Of course, no one can control everything that can cause anxiety at work. Learning how to avoid getting stressed out by these things may not be easy, but it’s well worth the time and effort.
- Move away from being reactive - If a coworker botches a task or misses a deadline, or a client comes back with an impossible demand, it’s important to recognize that you likely have little or no control over the situation. Worrying about it does no good, and could even hamper your ability to resolve the matter and get past it. So, learn not to waste time or energy on getting angry, endlessly analyzing the situation, or playing the blame game. Just recalibrate, adjust your plan as needed, and get back to work.
- Let go of frustration, anger, and resentment - It’s far easier said than done. But, if you identify long-standing resentments you’ve been holding onto or frustrations with company policies that are beyond your control, let them go. They’re not doing anyone any good, and the chronic stress they cause could be doing you tremendous harm.
Leave work at work
This was already touched on when we discussed establishing firm start and stop times, but it bears repeating because it’s so important. In the battle against work stress, securing a break from work could be the single greatest strategy available.
It’s admittedly difficult when your smartphone can barrage you with work notifications at all hours of the day and night, but don’t forget that no job should expect your undivided attention 24/7. In fact, some studies indicate that companies would do well to encourage the exact opposite:
“Once we pass a certain threshold of working hours, our sleep starts to become impaired; we’re more likely to feel depressed and stressed; and can even have a harder time communicating, collaborating, and getting things done.”
By committing to separate your work life from the rest of your life, you will instantly enhance the quality of both. Productivity will go up, stress will go down, and you’ll be more likely to enjoy your time — both in and outside of work — far more.

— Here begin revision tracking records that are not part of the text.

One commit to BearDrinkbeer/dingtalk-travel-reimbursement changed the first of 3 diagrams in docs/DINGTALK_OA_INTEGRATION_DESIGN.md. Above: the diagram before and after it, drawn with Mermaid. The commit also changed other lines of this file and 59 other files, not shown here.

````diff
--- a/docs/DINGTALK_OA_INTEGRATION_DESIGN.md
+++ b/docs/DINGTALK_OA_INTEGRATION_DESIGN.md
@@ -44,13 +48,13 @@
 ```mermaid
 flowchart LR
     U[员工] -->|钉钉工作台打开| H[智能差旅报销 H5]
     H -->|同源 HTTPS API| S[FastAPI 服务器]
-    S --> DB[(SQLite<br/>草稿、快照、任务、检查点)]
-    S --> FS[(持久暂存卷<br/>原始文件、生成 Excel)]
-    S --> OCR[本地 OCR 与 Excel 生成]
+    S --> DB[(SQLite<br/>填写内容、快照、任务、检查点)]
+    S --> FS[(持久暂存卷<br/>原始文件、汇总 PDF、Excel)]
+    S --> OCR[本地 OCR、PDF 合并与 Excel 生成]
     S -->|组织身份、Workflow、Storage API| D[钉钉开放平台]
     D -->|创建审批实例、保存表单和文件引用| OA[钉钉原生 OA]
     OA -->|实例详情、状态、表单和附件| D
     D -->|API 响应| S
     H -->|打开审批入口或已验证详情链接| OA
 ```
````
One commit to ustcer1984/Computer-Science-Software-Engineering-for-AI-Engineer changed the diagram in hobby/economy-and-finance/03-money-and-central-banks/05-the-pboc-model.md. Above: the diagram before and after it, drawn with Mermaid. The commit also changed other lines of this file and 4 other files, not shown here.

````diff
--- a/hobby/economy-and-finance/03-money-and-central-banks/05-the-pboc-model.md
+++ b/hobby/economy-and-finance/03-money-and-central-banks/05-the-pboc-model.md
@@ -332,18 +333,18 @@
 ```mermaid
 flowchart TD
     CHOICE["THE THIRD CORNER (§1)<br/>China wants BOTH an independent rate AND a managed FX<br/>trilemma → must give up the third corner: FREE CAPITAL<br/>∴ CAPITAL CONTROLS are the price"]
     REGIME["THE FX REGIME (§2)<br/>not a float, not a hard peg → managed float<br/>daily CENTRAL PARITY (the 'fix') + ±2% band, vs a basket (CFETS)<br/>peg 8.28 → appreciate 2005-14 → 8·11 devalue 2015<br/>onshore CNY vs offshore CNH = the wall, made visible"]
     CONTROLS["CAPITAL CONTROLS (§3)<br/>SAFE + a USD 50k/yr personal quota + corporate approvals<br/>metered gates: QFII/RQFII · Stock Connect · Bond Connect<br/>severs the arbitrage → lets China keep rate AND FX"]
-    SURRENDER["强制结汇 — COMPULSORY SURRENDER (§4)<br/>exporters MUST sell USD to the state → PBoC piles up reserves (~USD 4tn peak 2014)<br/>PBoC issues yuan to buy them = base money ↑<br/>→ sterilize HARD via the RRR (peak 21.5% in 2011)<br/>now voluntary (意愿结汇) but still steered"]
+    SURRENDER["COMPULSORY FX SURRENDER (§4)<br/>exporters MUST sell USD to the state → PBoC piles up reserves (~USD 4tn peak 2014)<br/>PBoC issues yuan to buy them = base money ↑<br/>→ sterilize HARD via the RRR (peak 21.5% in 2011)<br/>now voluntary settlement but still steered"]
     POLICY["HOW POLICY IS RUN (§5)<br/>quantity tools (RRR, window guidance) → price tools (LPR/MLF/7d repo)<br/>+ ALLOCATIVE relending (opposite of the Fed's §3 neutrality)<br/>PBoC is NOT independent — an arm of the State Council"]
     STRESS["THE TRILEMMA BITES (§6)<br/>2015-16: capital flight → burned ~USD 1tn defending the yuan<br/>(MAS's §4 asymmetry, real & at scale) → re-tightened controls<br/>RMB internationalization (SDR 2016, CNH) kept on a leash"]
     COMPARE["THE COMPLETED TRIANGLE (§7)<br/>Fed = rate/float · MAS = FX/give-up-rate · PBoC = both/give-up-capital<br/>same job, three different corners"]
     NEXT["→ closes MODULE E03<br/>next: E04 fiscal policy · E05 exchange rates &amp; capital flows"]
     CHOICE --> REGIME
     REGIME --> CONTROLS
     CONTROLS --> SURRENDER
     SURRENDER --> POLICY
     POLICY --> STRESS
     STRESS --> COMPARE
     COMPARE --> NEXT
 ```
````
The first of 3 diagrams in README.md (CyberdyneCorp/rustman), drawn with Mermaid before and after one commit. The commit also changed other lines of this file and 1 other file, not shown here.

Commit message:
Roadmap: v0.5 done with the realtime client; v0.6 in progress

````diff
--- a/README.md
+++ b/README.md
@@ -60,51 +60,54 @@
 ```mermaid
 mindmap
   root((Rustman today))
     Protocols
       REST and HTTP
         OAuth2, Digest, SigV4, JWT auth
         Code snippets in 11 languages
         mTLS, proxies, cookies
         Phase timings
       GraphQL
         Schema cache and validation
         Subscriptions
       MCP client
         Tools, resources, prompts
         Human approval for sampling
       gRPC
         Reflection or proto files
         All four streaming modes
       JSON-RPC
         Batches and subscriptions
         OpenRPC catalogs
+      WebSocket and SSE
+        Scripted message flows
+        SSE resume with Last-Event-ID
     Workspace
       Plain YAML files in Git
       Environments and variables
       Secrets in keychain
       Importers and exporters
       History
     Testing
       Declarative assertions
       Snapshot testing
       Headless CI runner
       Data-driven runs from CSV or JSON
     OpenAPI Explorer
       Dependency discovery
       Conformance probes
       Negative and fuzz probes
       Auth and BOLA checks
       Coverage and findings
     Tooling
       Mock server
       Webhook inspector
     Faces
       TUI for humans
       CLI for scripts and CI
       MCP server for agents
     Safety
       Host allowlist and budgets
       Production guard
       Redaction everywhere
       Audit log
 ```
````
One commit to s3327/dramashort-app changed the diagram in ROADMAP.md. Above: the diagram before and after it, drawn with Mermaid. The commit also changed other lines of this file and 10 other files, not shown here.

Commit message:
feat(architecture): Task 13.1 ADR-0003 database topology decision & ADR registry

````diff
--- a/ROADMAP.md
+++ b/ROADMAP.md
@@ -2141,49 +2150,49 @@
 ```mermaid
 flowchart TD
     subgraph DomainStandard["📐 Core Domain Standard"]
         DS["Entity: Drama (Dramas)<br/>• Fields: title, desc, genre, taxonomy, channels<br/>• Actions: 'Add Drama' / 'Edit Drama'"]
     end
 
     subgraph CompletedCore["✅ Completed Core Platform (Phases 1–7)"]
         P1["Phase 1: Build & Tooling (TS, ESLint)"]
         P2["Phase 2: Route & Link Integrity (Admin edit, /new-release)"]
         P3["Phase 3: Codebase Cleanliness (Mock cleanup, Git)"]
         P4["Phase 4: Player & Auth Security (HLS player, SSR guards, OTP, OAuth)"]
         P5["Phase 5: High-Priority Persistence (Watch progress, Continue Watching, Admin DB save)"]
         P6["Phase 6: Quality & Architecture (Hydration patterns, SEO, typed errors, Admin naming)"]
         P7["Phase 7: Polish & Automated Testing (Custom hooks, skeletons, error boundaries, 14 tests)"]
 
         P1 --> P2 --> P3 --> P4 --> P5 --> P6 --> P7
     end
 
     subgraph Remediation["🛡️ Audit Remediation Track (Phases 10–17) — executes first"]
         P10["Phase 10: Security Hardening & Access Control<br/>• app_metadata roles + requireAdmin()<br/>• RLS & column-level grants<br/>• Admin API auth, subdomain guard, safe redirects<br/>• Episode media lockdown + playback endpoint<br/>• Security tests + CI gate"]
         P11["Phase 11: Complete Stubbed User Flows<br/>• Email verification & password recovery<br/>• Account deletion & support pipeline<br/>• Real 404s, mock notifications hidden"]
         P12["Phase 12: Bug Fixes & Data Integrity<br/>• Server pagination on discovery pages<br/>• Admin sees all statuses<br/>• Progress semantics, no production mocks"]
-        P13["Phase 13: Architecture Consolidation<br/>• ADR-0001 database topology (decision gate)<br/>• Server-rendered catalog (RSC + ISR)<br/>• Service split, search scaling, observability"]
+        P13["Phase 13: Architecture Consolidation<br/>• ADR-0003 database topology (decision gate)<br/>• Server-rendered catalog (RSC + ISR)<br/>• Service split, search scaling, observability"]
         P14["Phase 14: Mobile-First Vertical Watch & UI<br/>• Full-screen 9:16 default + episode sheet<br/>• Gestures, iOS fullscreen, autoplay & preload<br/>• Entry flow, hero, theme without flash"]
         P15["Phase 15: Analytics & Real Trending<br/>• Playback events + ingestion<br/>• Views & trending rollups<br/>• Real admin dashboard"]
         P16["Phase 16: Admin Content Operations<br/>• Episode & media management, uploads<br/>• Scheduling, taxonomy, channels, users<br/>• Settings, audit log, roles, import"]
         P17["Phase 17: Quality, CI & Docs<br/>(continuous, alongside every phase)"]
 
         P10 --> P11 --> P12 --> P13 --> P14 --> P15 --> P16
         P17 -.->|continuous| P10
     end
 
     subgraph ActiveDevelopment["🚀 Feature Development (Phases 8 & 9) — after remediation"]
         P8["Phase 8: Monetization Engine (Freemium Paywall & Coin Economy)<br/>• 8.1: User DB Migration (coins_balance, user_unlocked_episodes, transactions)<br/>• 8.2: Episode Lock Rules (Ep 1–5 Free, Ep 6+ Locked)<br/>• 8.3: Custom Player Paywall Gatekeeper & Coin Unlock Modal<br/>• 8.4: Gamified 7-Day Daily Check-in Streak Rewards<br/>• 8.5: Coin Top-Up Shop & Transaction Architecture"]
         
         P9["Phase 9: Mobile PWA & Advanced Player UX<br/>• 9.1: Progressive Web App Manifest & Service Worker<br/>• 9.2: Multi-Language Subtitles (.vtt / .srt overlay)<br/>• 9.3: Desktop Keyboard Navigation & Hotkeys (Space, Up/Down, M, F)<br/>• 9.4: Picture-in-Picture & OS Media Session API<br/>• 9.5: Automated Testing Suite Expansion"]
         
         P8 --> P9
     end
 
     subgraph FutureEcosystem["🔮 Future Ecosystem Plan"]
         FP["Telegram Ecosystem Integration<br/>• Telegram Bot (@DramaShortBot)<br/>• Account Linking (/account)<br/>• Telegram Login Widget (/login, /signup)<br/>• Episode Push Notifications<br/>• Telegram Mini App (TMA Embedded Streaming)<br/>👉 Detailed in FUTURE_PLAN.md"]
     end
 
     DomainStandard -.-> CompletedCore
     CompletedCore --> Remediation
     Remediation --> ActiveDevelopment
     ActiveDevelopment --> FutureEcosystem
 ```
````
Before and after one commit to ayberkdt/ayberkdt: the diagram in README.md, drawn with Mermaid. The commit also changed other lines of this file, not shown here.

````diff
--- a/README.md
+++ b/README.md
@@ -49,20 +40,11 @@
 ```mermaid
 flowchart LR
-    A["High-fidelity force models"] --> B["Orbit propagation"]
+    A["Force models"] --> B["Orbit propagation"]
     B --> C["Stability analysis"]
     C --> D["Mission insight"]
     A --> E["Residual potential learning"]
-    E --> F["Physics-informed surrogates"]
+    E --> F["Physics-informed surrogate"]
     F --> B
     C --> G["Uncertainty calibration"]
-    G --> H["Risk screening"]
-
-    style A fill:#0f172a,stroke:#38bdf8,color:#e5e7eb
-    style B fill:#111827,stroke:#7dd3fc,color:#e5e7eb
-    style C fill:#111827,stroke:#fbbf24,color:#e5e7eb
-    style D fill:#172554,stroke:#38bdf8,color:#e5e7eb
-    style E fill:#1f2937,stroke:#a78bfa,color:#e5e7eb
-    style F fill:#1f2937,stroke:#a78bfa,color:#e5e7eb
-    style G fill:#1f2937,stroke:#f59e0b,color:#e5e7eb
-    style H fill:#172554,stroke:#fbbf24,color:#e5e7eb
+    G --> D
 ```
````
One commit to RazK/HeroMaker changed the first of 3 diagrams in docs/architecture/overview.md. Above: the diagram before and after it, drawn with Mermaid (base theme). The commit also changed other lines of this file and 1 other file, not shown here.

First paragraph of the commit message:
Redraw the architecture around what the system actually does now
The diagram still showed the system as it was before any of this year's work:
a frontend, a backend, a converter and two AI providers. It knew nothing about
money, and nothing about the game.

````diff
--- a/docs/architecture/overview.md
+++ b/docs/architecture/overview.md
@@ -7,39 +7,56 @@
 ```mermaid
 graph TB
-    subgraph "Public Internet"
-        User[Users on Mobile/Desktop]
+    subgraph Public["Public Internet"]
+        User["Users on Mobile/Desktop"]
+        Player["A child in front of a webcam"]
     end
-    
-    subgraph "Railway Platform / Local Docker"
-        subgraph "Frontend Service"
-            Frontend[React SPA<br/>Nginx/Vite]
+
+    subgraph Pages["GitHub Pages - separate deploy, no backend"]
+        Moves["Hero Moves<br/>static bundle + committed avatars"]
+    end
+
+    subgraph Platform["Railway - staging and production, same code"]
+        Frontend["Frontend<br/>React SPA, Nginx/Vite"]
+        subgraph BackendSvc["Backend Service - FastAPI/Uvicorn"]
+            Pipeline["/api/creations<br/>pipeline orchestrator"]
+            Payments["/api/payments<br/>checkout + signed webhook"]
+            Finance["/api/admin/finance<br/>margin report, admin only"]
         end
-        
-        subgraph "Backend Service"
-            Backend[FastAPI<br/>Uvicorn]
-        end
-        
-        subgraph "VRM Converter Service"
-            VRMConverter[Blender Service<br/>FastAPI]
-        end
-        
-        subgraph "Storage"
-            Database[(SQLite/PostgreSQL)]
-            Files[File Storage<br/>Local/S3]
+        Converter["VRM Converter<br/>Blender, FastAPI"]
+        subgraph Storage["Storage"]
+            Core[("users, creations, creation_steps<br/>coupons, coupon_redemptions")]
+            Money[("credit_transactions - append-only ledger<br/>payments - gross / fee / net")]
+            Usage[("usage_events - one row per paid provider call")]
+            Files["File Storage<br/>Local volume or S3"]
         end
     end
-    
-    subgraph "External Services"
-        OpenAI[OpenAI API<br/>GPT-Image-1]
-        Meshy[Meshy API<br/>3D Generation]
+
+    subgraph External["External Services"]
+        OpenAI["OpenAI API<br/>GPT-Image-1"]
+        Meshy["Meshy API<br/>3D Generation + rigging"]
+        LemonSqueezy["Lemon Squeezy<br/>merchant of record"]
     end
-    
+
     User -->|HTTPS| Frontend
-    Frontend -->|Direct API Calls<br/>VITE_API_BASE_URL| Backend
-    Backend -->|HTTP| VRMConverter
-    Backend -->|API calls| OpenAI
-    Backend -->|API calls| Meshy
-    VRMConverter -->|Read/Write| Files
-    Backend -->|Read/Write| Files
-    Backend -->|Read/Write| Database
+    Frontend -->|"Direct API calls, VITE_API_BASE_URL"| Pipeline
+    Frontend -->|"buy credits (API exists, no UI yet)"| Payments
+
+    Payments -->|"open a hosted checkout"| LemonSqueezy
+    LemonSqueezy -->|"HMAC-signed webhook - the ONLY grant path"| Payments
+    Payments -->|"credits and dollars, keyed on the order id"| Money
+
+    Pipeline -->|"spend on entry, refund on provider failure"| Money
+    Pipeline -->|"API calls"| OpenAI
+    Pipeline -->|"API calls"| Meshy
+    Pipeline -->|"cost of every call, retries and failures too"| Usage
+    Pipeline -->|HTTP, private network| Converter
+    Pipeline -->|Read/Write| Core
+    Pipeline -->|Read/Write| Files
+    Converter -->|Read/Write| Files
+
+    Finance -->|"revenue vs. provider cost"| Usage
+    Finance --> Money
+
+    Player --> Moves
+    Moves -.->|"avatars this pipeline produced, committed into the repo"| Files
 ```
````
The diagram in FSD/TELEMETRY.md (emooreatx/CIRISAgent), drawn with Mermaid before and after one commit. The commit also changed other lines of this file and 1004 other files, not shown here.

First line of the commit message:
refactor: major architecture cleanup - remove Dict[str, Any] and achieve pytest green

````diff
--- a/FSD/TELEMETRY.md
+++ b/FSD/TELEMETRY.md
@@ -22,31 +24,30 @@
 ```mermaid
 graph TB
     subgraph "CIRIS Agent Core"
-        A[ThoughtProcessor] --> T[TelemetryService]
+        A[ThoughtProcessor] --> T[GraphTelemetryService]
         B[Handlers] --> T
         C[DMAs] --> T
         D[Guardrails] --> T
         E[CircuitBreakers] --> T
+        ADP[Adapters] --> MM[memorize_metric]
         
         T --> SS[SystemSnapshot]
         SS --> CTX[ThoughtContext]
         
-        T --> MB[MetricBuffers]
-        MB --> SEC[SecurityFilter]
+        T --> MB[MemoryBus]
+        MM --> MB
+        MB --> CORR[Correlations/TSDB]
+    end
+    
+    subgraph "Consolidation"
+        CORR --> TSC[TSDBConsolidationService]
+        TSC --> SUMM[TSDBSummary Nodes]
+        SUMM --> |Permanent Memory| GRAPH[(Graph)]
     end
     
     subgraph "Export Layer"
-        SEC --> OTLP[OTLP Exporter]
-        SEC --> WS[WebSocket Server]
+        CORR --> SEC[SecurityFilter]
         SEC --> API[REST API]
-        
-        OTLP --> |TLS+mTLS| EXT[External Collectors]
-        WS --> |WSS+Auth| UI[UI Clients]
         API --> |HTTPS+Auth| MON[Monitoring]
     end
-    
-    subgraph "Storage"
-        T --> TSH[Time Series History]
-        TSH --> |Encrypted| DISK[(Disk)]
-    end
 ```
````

If you’re ready to get started with that all important first step — taking care of yourself first — the Wellness Complete discount plan can make it far easier and less expensive to do just that. Learn more about the program by clicking below.